#### ASSIGNMENT:
Whenever a line contains the string "cardTitle", copy it out of the entries.

++++++++++++++++++++

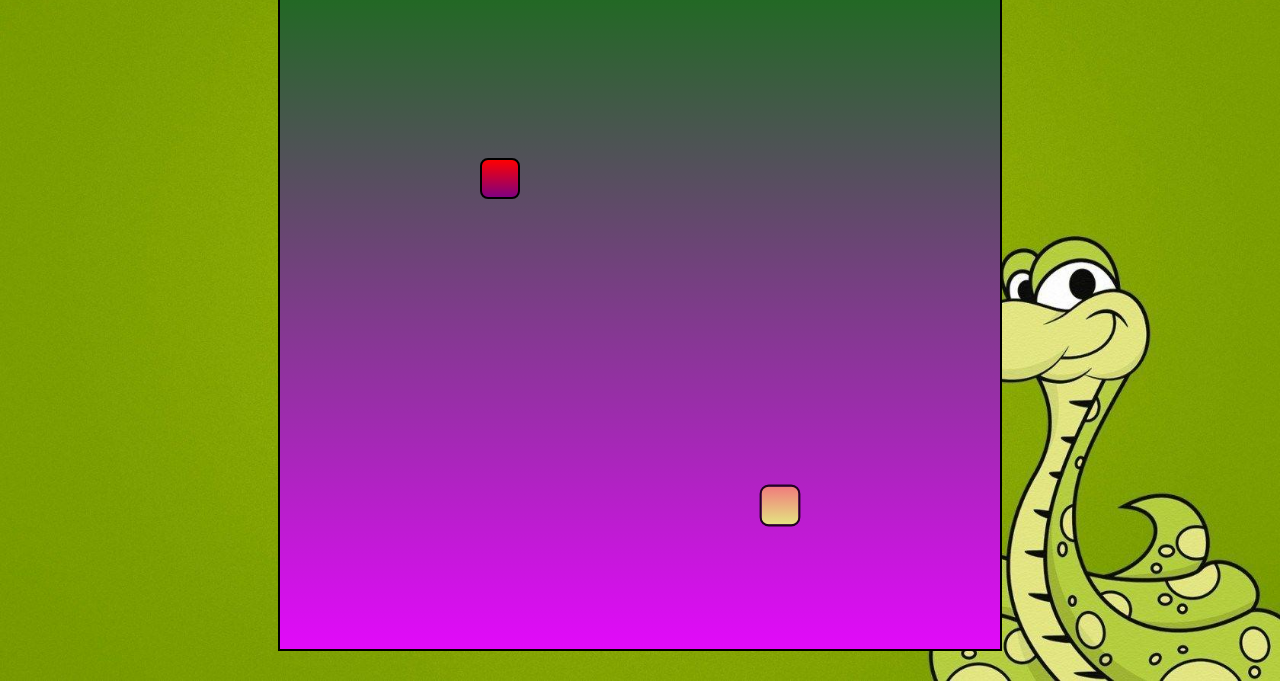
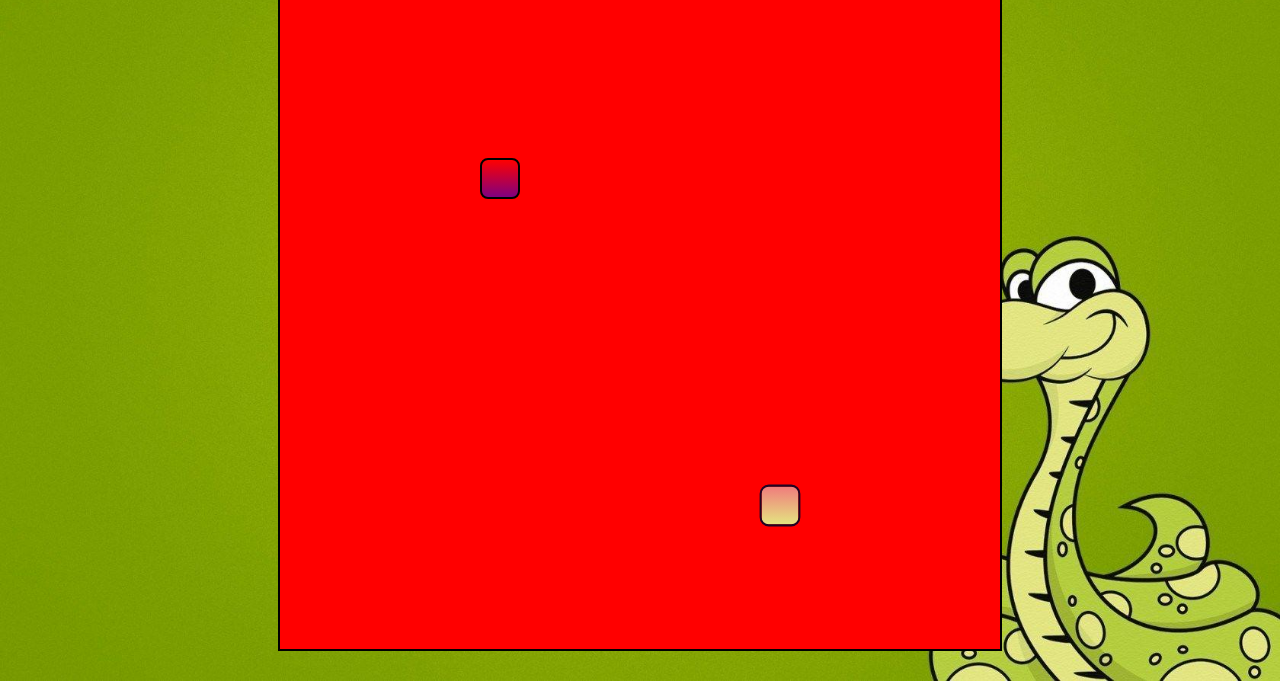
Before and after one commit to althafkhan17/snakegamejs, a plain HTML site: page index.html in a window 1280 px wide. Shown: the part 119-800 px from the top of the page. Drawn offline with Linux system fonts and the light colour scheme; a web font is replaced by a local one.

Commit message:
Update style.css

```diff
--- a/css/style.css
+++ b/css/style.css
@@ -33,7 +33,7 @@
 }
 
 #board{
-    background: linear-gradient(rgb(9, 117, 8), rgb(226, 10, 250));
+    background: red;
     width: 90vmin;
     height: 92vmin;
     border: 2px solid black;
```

++++++++++++++++++++

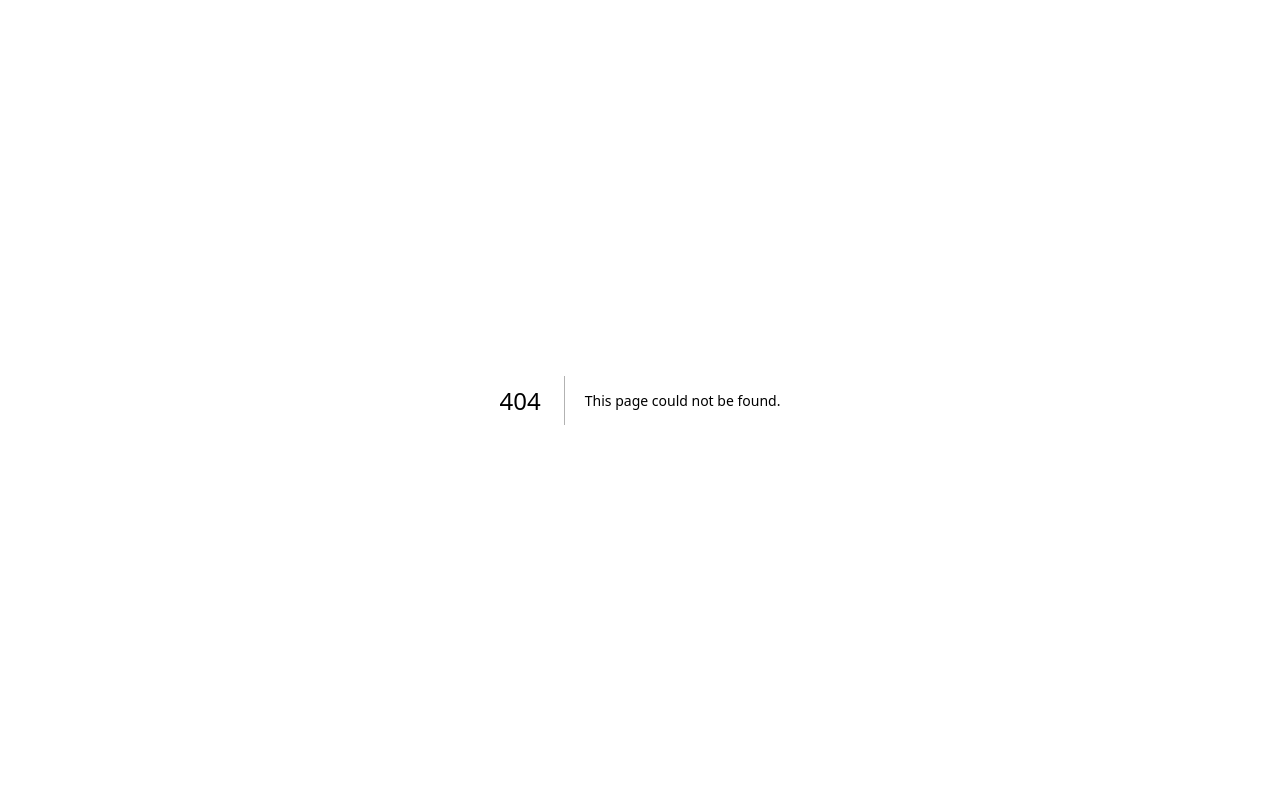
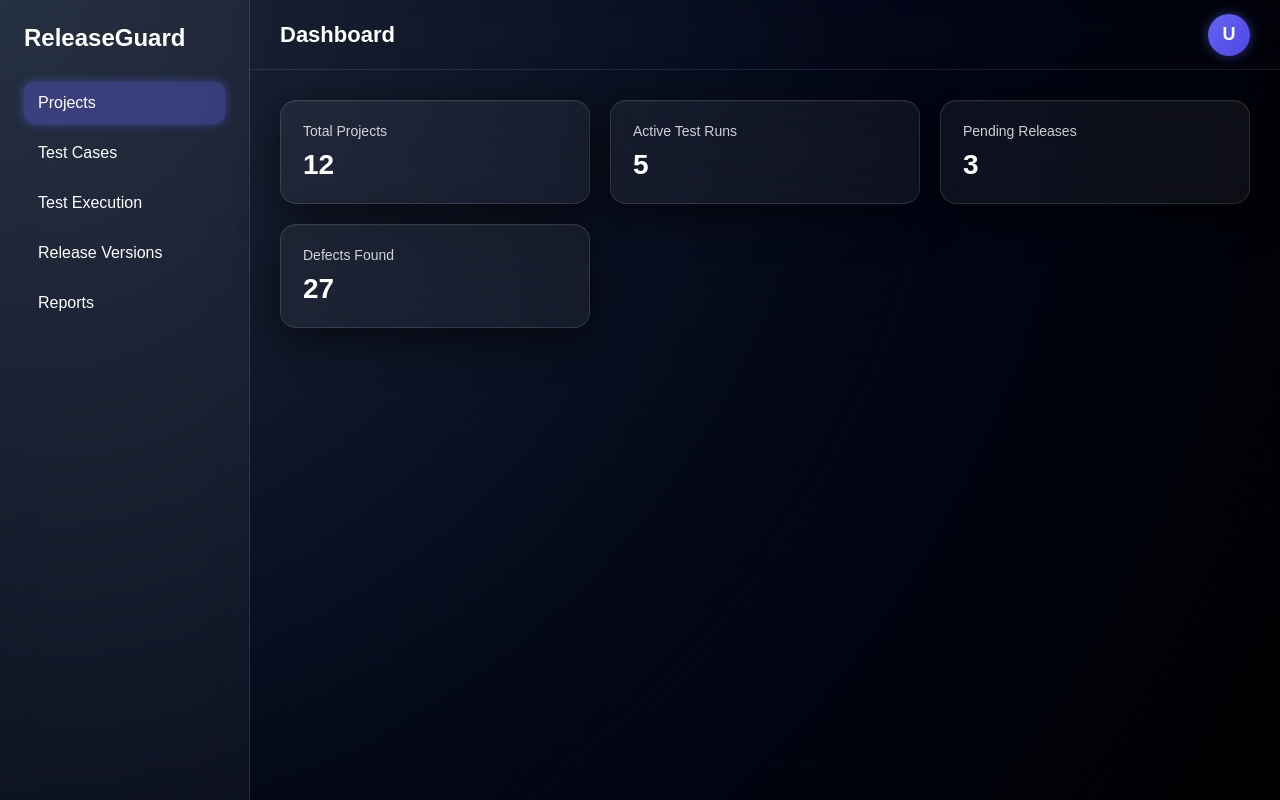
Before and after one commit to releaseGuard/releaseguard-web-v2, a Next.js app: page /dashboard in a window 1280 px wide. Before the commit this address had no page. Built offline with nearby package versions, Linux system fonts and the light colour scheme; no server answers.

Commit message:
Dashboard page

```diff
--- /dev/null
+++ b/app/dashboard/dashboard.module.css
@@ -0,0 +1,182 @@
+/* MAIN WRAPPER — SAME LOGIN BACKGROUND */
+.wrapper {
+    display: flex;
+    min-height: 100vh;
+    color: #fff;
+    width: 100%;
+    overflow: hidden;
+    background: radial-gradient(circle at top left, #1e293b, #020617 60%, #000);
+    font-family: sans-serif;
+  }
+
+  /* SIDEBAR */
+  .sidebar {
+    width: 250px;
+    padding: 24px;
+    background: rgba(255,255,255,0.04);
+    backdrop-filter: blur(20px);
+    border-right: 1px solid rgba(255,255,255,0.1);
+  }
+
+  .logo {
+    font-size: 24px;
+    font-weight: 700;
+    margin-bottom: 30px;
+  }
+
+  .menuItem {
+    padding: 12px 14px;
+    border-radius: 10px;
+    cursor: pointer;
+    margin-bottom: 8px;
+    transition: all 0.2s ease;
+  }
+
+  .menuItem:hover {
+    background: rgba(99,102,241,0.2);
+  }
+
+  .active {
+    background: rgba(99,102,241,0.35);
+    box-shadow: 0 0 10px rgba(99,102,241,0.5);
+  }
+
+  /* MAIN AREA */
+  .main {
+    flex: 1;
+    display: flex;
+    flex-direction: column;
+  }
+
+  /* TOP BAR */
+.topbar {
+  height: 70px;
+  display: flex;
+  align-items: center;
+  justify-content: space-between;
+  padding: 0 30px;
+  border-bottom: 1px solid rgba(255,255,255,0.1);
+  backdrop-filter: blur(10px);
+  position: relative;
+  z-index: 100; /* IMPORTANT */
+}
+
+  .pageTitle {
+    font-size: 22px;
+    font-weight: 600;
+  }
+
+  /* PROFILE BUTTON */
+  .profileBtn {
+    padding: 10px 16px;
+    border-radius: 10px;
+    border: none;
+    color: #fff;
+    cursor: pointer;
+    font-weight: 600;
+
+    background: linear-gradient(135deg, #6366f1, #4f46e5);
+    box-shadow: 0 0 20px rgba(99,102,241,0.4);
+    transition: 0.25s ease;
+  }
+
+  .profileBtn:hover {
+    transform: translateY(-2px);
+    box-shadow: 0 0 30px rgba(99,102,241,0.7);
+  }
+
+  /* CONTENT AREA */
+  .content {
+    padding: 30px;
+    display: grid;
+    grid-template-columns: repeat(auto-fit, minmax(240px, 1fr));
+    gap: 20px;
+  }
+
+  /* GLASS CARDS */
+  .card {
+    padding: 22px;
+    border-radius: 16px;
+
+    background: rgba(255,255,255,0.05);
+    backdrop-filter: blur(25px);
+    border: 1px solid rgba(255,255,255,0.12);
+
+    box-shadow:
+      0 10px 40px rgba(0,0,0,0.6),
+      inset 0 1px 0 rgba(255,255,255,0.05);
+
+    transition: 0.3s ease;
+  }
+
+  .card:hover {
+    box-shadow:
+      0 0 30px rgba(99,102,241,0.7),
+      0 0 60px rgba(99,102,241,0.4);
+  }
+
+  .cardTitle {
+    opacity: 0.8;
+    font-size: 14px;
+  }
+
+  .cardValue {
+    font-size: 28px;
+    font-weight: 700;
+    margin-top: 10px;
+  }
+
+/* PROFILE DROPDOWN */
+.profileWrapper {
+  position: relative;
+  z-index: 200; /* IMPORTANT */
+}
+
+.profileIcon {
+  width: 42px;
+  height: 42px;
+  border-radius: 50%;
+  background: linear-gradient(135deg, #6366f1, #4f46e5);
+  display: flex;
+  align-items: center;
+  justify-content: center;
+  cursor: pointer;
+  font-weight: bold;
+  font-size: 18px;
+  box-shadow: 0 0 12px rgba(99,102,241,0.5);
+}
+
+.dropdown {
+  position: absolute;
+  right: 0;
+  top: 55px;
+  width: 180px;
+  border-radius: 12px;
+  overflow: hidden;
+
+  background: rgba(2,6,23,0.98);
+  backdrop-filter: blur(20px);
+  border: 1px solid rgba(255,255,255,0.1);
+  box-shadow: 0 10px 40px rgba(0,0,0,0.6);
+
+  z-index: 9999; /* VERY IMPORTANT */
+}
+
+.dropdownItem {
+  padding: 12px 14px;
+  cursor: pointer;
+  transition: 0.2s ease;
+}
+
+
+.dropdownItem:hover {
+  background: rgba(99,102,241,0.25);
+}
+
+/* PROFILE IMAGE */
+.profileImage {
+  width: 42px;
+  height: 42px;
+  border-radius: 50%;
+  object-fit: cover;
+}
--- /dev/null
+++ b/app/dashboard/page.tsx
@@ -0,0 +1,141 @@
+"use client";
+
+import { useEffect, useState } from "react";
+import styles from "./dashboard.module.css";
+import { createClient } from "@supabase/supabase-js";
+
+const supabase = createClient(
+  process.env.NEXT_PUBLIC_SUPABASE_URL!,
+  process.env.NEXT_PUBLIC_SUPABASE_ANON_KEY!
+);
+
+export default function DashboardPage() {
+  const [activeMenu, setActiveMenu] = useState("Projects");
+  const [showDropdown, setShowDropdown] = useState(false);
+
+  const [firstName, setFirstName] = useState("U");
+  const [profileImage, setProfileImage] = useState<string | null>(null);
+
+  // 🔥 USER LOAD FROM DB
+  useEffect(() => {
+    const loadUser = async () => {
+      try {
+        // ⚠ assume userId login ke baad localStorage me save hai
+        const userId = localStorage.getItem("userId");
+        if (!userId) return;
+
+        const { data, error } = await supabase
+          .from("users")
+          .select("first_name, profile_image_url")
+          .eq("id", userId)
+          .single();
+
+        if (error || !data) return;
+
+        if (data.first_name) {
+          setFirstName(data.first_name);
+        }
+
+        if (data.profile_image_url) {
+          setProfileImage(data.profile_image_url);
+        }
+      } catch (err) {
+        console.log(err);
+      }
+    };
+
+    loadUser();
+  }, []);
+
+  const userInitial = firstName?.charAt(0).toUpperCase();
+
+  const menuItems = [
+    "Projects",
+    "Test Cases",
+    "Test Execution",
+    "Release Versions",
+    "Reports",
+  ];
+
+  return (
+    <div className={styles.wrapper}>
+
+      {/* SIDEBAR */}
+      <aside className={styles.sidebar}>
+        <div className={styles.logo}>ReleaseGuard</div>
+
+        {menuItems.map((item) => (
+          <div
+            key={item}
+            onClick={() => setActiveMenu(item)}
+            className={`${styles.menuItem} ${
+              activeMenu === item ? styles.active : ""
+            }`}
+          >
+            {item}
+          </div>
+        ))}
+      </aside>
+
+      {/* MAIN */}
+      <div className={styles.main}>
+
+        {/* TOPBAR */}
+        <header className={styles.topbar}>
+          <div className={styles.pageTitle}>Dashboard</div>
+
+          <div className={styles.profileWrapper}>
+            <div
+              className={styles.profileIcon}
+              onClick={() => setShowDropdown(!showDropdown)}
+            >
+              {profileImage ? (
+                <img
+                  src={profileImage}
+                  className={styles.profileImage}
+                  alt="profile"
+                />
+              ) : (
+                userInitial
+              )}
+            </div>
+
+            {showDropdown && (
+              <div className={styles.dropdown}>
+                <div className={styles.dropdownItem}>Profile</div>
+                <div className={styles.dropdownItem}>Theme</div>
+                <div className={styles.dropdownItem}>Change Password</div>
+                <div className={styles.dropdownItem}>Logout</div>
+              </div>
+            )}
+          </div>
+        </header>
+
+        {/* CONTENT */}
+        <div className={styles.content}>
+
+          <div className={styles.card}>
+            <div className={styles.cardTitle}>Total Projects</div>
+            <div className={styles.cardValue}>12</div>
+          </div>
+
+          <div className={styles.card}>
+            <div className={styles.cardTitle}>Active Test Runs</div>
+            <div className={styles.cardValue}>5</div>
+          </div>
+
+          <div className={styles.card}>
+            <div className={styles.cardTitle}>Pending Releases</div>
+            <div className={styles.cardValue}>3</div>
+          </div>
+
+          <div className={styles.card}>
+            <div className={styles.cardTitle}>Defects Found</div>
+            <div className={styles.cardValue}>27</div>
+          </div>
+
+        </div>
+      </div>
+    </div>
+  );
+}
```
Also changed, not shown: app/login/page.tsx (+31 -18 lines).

++++++++++++++++++++

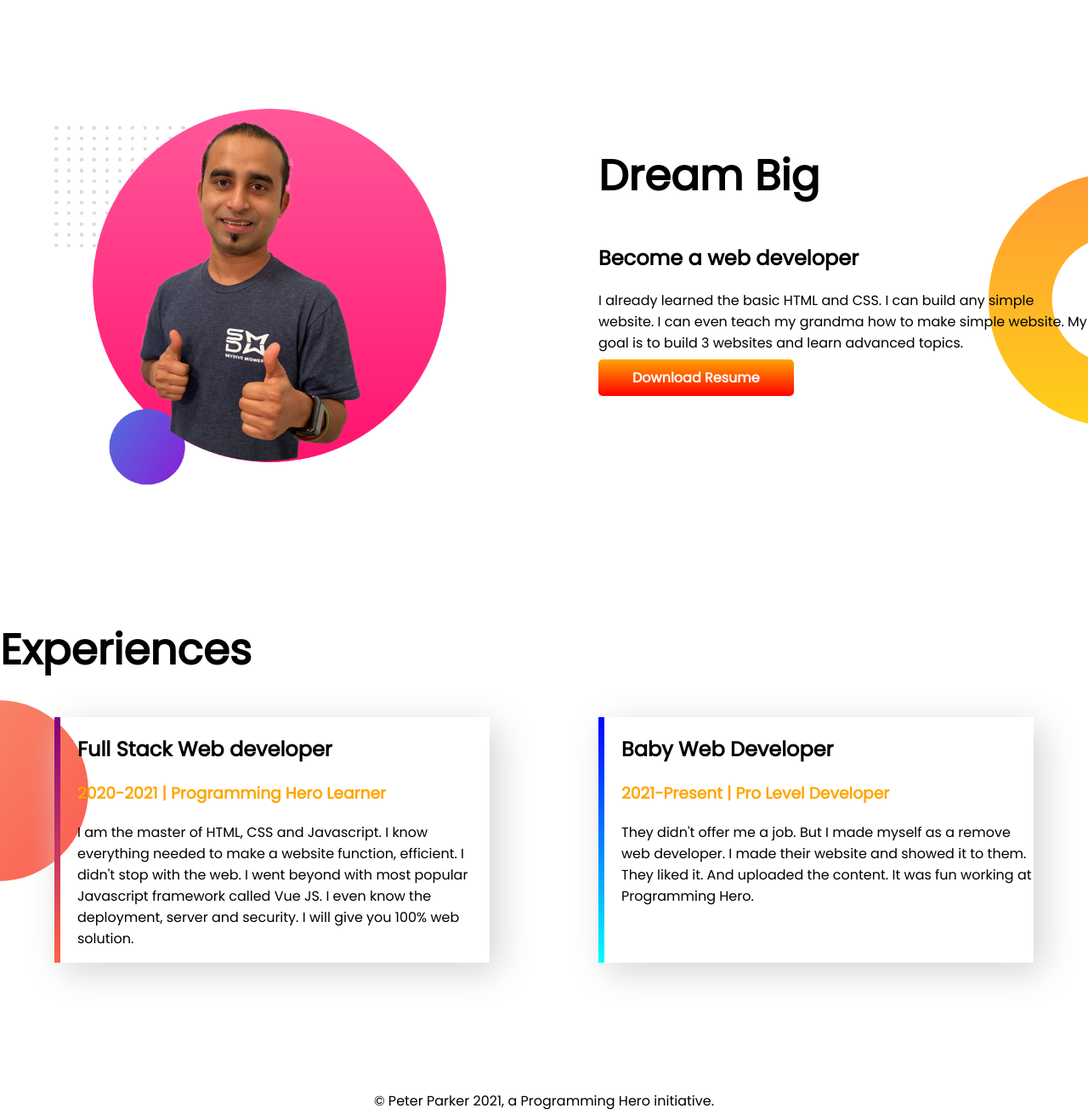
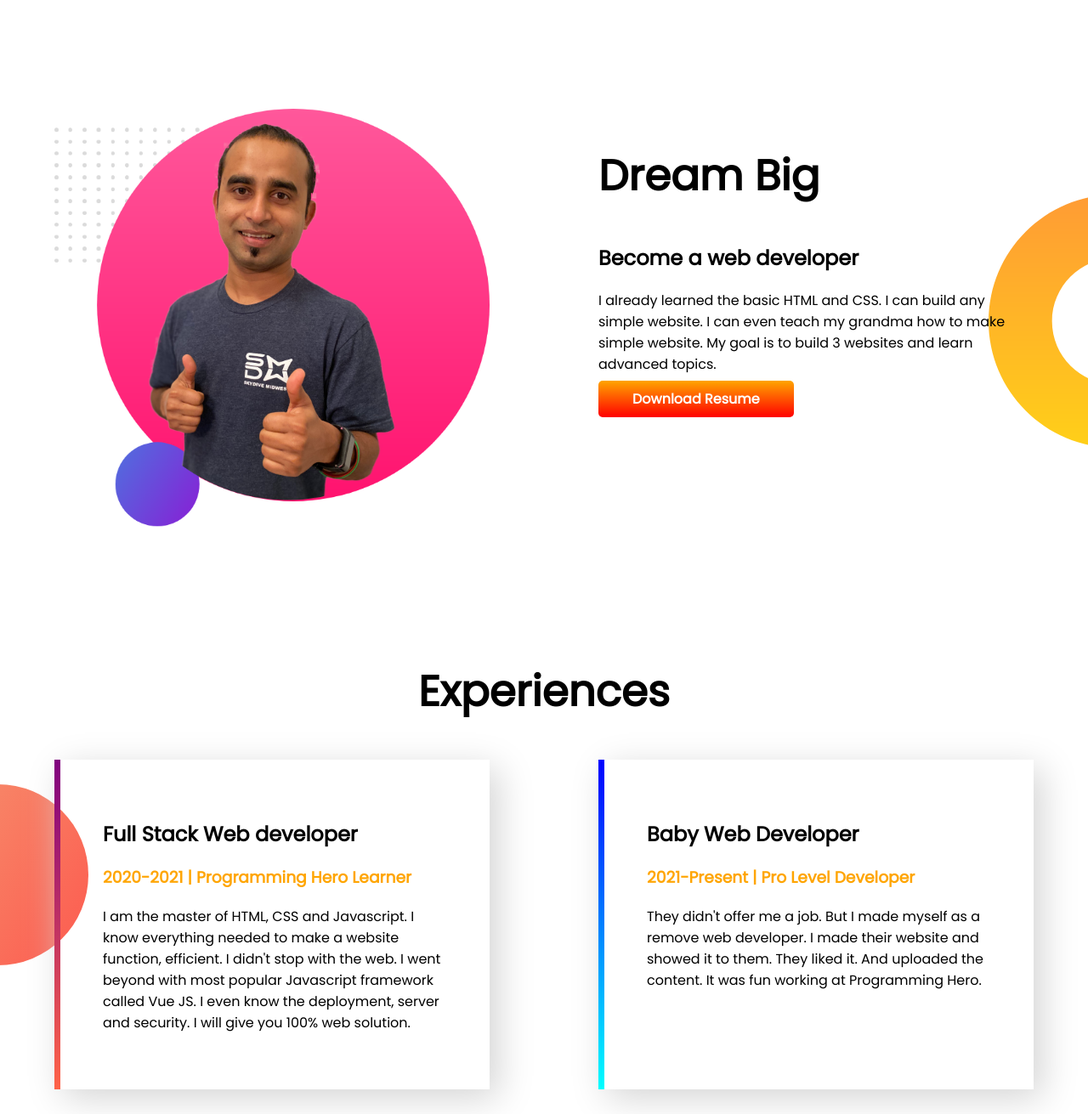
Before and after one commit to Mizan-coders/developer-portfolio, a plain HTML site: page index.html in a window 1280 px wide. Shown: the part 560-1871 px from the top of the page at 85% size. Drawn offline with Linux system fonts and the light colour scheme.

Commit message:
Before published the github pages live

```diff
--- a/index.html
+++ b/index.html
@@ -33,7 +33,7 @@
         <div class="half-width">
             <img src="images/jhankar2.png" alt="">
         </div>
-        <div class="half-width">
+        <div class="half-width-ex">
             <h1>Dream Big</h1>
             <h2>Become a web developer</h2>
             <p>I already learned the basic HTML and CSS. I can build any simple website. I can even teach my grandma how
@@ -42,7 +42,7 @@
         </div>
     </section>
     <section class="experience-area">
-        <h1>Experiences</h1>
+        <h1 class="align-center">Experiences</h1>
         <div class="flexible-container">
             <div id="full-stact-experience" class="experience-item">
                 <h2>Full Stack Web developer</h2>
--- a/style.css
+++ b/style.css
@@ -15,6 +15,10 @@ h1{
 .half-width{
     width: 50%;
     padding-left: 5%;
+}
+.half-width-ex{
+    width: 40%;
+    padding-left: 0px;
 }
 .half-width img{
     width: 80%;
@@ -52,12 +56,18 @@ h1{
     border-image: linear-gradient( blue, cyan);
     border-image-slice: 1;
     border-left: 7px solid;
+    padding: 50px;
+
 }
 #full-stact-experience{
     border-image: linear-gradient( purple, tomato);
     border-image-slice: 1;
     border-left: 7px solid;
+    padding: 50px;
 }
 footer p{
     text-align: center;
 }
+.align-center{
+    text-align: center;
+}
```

++++++++++++++++++++

#### OUTPUT:
+  .cardTitle {
+            <div className={styles.cardTitle}>Total Projects</div>
+            <div className={styles.cardTitle}>Active Test Runs</div>
+            <div className={styles.cardTitle}>Pending Releases</div>
+            <div className={styles.cardTitle}>Defects Found</div>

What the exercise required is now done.